When we did national Poetry month last year it was a very different animal than this year (which I thought was wonderfully executed). Last year, it was kind of thrown together willy-nilly and everyone just started mass emailing poems quickly floding email boxes - which despite my adoration for poetry, pissed me off to do something dickey.
I decided to google "world's worst poem" and eventually found a poem called "The Tay Bridge Disaster". You can click on the link and see for yourself, but trust me, it lives up to it's legendary reputation. It was fun getting feedback from colleagues and them skating around how horrible my entry was; classic fun!
Anyway, a month and a year later, the following story shows up in "believe it or not" fashion in The Boston Herald:
Worst verse bests Harry Potter scribe
By Associated Press Saturday, May 17, 2008 http://www.bostonherald.com Europe
EDINBURGH, Scotland - A long-dead poet internationally renowned for having scribbled some of the worst verse ever seen through the ages beat publishing phenom J.K. Rowling at auction yesterday.
A collector paid $12,840 yesterday for original works by William Topaz McGonagall. Up for sale by Edinburgh auctioneers Lyon & Turnbull was a collection of 35 poems McGonagall self-published in the 1890s, in which he rambles about everything from a theater fire and the life of Robert Burns to women’s suffrage and Britain’s imperial wars.
McGonagall’s work outstripped a collection of rare and inscribed Harry Potter [website] books by Edinburgh resident J.K. Rowling, which fetched $12,000 at the same sale.
McGonagall’s lack of talent was matched only by his delusion and ego.

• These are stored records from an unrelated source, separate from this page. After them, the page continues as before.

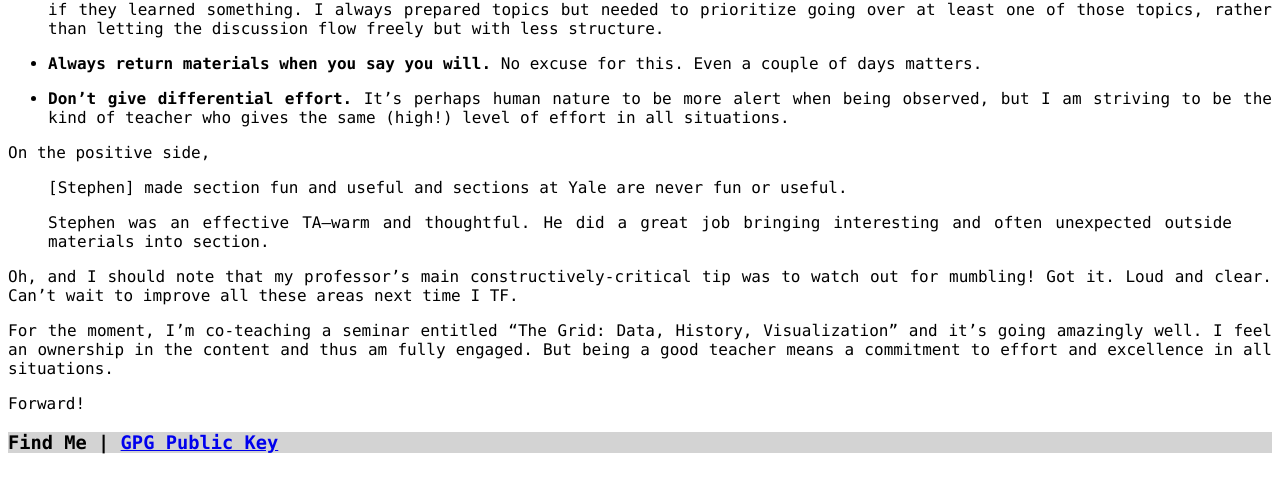
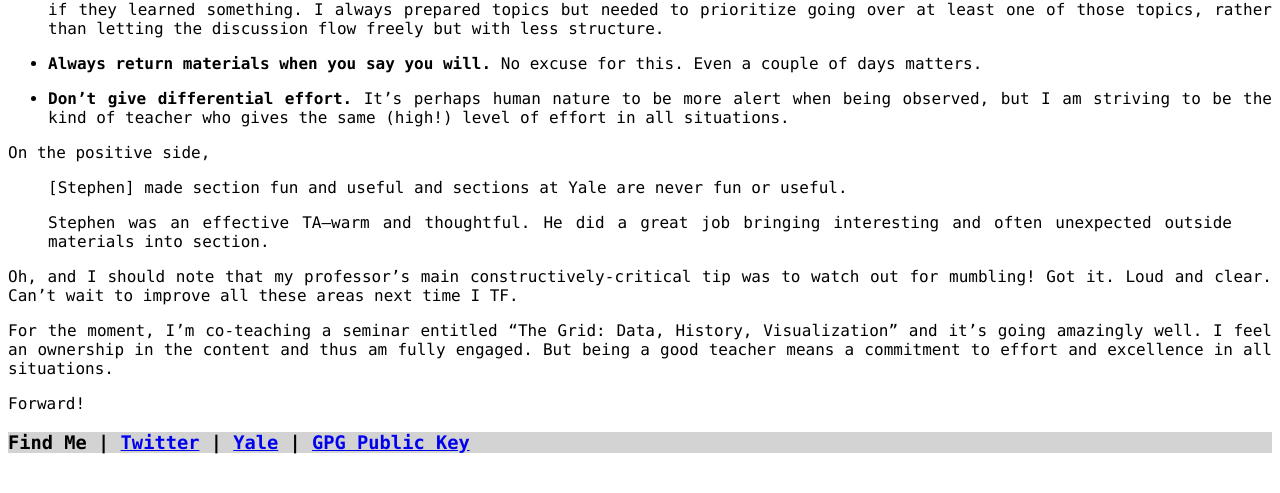
Before and after one commit to dongjs/dongjs.github.io, a Jekyll site: the page built from _posts/2015-03-13-teaching-evaluations.md, in a window 1280 px wide, cut to the strip 324-817 px from the top of the page. Built offline with Jekyll 4.4.1, drawn with Linux system fonts in a browser that asks for light colours.

Commit message:
More about me

```diff
--- a/_includes/footer.html
+++ b/_includes/footer.html
@@ -1,5 +1,9 @@
 <div id="footer">
 
-	<h3>Find Me | <a href="/resources/public_key.asc">GPG Public Key</a></h3>
+	<h3>Find Me |
+		<a href="https://twitter.com/StephenKrewson">Twitter</a> |
+		<a href="english.yale.edu/people/student/stephen-krewson">Yale</a> |
+		<a href="/resources/public_key.asc">GPG Public Key</a>
+	</h3>
 
 </div>
```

Along with the 35 poems were a portfolio of posters and two copies of his rather short autobiography - dedicated to himself, “knowing none greater.”
Known as the “Tayside Tragedian,” after his dire poem “The Tay Bridge Disaster,” McGonagall was ridiculed during his lifetime. He kept an umbrella with him during recitals for protection from rotten tomatoes.
But he has attracted a cult following. “Everyone knows him as the world’s worst poet, but we are still talking about him today and he’s attracted an international audience here,” said Alex Dove, books specialist at Lyon & Turnbull. “He’s appreciated because he’s comedic, he’s got bad vocabulary and the rhyme is cringeworthy.”
How friggin' nuts is that?